Just 10 minutes from downtown Freeport, Wolfe’s Neck Woods State Park sits on a picturesque chunk of coast wedged between the Harraseeket River and Casco Bay. Created with land donated by the Lawrence M.C. Smith family in the late 1960s, the park covers some 200 acres on the Wolfe’s Neck peninsula. There isn’t much challenging hiking to be found here – the terrain is predominantly flat, and the longest trail is only about 11/2 miles – but it’s a great place to while away an afternoon with family or friends.
The two marquee trails at Wolfe’s Neck are the Harraseeket Trail and the Casco Bay Trail, which respectively span the riverside and bayside areas. Visitors in Freeport often ask me the best places nearby to view the coast, and these undemanding trails are easy to recommend. If you’ve ever enjoyed the sustainably-grown, natural foods of Wolfe’s Neck Farm, I’d also suggest the North Loop trail, which offers views of the farm’s fields.
Wolfe’s Neck Woods State Park is also popular with birdwatchers. The mix of estuary, salt marsh and forest draw many species. Even if there aren’t many rare birds in the park, the mix of volume and ease of access make it worth the trip. Of particular note are the ospreys, most notably on Googins Island just off the Casco Bay Trail.
Whether you’re looking for easy hikes to get your season started, or for some outdoors activities easy to access and close to the Portland metro, you can’t go wrong with the Bradbury Mountain and Wolfe’s Neck Woods state parks. At just $3 for access, you get lots of scenic bang for your buck.

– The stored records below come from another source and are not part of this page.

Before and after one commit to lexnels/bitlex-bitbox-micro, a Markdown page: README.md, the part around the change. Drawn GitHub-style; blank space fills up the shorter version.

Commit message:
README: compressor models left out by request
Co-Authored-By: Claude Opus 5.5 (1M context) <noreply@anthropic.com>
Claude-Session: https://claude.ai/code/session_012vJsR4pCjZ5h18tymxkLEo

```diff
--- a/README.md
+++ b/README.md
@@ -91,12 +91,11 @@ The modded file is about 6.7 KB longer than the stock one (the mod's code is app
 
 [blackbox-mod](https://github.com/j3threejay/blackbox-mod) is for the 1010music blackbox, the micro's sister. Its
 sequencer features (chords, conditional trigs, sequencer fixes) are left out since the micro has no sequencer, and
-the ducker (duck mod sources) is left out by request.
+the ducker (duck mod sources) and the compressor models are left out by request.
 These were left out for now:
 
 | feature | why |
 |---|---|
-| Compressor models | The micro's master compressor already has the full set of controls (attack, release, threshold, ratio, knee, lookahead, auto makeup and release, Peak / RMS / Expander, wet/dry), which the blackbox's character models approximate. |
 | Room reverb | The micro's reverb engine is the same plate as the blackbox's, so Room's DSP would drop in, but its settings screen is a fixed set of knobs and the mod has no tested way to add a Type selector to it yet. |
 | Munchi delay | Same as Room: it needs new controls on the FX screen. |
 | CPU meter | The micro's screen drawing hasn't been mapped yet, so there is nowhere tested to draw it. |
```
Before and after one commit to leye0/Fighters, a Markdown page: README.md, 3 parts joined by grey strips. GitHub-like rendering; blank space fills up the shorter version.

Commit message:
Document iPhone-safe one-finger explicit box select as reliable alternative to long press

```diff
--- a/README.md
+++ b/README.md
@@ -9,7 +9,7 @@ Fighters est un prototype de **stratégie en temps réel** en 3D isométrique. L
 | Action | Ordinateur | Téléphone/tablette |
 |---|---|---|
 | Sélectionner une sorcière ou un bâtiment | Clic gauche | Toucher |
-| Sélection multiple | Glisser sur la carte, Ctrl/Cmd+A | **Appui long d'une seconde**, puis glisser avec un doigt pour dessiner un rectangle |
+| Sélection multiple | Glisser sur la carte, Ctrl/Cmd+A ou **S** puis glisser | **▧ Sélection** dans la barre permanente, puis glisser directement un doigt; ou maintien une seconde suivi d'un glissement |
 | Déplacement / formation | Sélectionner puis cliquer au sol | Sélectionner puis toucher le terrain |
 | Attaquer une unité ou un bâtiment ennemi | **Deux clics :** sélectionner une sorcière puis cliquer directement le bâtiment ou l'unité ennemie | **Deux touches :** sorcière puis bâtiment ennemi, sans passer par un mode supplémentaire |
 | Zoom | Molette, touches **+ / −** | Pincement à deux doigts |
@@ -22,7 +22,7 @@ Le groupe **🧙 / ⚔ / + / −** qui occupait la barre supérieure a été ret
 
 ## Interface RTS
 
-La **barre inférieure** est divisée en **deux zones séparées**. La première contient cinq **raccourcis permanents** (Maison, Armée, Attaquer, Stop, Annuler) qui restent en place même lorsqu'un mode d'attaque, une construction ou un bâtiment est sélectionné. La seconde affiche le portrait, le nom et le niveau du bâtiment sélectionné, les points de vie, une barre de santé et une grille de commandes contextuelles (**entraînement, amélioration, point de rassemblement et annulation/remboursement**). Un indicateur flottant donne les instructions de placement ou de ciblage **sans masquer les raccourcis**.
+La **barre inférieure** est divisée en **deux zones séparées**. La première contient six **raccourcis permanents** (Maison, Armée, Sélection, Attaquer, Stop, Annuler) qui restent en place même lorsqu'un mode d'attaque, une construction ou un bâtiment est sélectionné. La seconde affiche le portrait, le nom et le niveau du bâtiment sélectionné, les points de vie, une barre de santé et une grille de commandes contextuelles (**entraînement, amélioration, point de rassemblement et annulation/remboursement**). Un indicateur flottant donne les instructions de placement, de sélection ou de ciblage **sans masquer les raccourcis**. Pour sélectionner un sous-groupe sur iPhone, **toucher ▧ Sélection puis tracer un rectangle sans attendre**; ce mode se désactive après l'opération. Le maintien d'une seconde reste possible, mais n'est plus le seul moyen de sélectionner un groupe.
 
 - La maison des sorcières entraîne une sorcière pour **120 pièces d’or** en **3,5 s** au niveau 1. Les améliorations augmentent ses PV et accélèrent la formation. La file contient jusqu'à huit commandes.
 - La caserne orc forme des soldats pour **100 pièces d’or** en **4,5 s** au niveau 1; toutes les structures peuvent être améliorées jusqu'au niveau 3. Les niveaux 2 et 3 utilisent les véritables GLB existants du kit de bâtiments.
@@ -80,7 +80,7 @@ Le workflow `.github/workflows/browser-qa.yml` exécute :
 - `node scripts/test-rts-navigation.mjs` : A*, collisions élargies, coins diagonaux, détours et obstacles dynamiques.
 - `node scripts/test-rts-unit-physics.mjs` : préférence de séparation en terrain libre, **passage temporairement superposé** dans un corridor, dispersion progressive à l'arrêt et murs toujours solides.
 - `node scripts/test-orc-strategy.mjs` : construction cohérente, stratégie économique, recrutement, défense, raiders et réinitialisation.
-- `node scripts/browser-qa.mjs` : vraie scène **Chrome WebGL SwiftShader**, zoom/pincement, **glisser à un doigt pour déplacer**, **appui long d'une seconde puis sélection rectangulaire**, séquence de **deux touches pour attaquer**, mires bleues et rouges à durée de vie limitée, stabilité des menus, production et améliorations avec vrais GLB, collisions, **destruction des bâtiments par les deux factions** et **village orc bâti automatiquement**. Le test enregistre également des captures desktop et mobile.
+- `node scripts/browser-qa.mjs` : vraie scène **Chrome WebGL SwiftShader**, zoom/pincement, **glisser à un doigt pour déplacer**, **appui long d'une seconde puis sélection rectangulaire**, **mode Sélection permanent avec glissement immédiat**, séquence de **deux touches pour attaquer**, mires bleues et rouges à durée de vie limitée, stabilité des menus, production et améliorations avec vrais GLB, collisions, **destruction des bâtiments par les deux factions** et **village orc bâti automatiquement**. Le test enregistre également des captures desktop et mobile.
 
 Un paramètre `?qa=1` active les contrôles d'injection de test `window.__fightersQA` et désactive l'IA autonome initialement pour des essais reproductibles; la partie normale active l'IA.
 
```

Josh Christie is a freelance writer and lifetime outdoors enthusiast. He shares column space in Outdoors with his father, John Christie. He can be contacted at: